## Exercise objective:
Should a line in the entries below contain "flex", return that line.

[Data excerpts]

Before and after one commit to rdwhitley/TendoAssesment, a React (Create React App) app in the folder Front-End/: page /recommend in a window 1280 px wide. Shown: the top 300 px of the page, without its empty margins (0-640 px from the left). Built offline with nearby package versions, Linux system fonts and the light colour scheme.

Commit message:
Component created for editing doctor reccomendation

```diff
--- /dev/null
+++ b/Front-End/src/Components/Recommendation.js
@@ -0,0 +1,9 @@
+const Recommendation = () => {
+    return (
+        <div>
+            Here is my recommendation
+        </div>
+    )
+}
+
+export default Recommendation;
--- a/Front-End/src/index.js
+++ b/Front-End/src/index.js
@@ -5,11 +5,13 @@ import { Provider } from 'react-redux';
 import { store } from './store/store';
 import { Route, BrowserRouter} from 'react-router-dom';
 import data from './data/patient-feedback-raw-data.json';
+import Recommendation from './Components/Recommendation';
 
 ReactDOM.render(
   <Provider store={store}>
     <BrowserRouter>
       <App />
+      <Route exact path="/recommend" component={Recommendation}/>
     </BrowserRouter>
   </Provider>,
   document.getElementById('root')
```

* * *

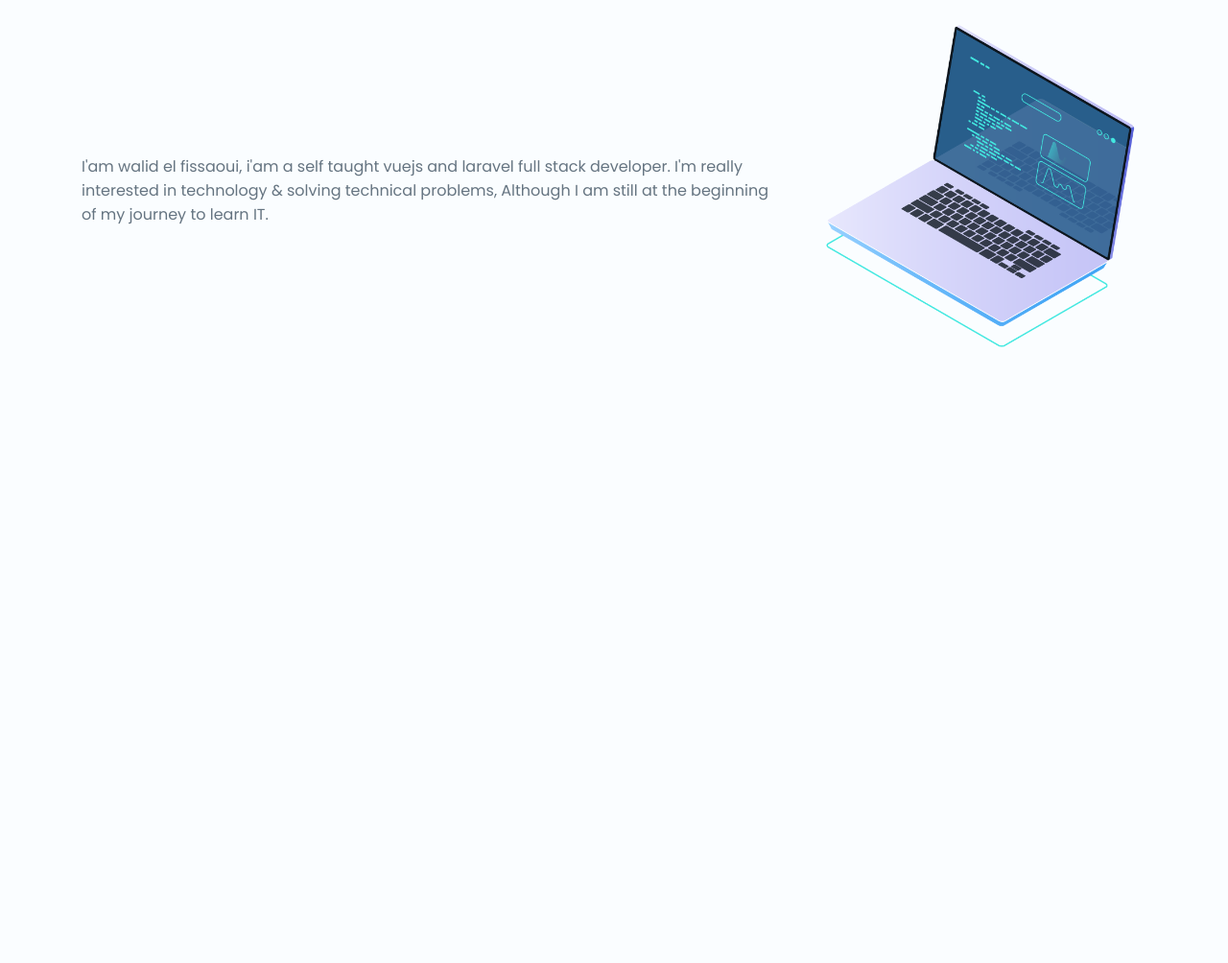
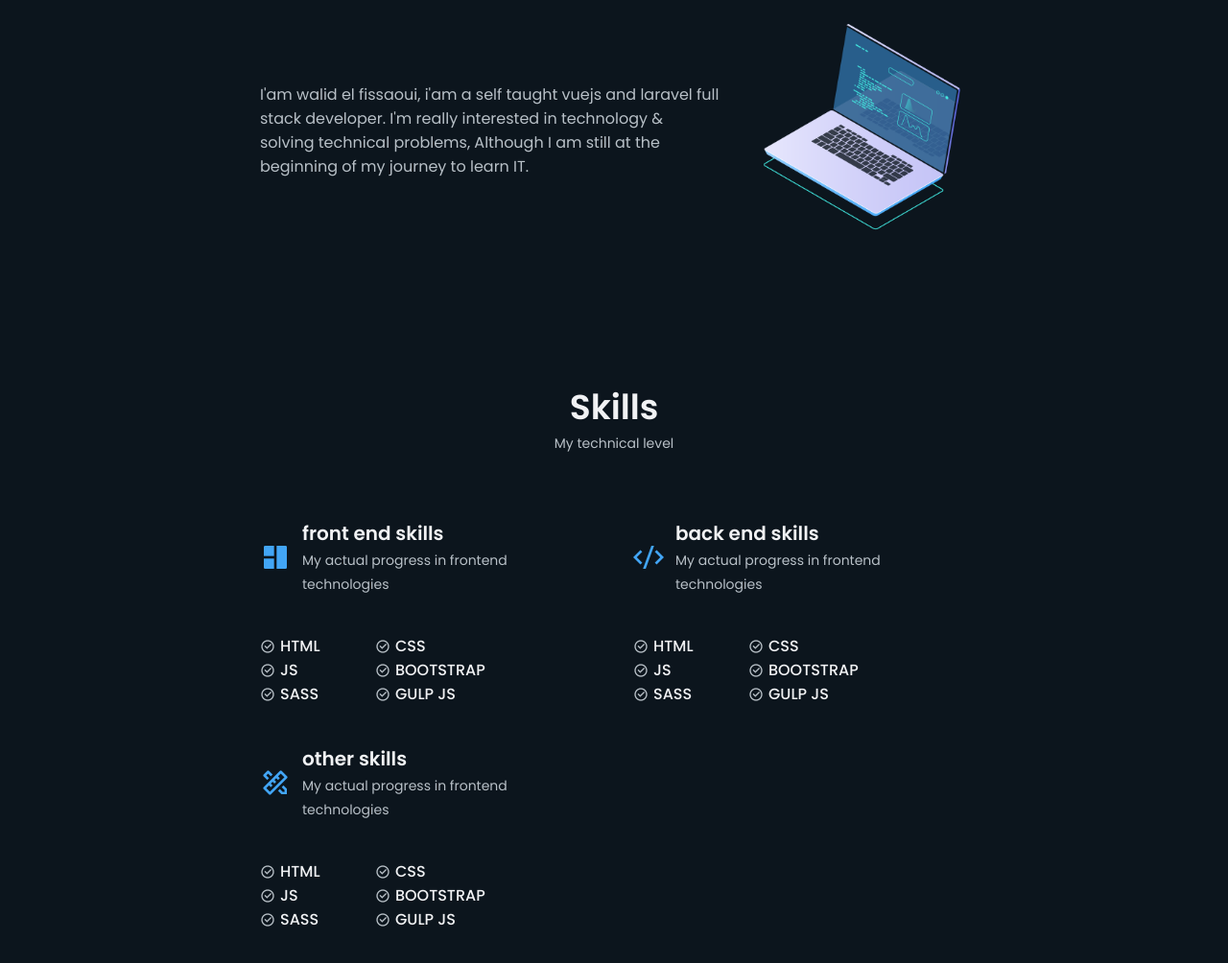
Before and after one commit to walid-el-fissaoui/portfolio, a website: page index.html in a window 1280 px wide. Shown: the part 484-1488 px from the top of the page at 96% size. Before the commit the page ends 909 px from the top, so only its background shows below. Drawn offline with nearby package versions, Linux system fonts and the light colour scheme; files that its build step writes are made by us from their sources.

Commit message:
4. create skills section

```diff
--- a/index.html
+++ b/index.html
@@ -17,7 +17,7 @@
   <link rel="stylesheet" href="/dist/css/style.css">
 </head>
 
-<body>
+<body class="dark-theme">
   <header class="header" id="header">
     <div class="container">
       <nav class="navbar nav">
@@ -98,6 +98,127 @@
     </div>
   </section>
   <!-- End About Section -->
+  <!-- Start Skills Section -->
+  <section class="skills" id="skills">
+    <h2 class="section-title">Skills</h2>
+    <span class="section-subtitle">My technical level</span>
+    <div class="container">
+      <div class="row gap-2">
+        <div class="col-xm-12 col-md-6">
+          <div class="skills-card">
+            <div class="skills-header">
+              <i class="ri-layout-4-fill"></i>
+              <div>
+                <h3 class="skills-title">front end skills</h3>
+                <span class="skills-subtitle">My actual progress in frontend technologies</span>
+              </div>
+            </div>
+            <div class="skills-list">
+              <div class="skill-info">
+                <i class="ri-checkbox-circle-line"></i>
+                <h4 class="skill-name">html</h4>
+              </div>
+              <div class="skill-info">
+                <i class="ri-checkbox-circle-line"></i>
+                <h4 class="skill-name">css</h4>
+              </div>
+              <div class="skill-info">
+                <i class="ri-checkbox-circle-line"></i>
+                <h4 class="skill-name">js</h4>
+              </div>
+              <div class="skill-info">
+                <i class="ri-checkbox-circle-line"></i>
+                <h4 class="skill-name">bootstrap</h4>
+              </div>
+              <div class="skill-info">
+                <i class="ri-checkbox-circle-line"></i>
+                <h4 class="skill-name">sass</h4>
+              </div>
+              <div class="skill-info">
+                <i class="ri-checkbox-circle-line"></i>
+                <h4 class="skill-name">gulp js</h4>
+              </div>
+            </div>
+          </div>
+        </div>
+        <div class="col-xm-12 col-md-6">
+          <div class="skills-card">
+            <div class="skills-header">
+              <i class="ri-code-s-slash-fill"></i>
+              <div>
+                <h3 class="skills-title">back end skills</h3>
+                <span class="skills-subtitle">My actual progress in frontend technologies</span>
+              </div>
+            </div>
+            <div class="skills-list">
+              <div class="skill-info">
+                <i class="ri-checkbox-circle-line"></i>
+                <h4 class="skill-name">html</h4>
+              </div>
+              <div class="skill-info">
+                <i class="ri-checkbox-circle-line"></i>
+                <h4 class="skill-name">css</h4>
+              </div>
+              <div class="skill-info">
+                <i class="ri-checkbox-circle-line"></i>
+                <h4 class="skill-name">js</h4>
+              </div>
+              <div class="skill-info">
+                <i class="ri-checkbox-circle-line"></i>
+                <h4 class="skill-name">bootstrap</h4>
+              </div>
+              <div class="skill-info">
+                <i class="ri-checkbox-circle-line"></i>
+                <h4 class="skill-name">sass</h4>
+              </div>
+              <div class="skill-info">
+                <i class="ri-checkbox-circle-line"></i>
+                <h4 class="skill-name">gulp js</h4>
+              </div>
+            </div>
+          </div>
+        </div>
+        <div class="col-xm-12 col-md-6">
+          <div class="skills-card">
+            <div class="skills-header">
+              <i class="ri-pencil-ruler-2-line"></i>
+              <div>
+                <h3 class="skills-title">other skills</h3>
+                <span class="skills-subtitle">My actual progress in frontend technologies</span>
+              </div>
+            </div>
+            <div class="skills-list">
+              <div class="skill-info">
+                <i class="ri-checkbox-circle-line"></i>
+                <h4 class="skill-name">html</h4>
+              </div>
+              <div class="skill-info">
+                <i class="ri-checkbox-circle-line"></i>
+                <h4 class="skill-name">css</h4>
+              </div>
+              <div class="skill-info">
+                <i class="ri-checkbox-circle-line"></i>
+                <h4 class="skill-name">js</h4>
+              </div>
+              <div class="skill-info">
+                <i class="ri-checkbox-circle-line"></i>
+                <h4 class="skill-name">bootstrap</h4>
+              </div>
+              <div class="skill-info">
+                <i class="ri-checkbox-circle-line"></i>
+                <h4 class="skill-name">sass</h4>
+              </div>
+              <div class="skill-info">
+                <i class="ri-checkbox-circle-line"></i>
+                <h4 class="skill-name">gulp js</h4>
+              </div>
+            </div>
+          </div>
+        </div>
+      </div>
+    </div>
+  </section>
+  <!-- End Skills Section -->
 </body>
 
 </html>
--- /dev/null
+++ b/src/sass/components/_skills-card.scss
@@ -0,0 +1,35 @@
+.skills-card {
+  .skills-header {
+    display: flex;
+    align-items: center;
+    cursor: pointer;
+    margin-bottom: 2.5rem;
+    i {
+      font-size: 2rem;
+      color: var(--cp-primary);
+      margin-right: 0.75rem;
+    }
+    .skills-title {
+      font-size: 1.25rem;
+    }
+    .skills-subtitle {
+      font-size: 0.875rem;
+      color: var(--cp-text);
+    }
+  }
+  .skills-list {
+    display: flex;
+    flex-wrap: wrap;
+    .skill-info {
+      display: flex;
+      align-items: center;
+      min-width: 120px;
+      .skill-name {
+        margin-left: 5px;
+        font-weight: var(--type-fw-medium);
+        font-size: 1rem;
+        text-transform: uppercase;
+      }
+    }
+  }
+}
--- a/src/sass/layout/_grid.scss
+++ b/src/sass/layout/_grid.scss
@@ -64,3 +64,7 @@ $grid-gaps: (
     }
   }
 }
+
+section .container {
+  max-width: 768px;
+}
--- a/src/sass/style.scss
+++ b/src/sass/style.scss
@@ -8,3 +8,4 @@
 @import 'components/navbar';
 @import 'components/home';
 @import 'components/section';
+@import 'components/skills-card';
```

## Answer box:
+    display: flex;
+    display: flex;
+    flex-wrap: wrap;
+      display: flex;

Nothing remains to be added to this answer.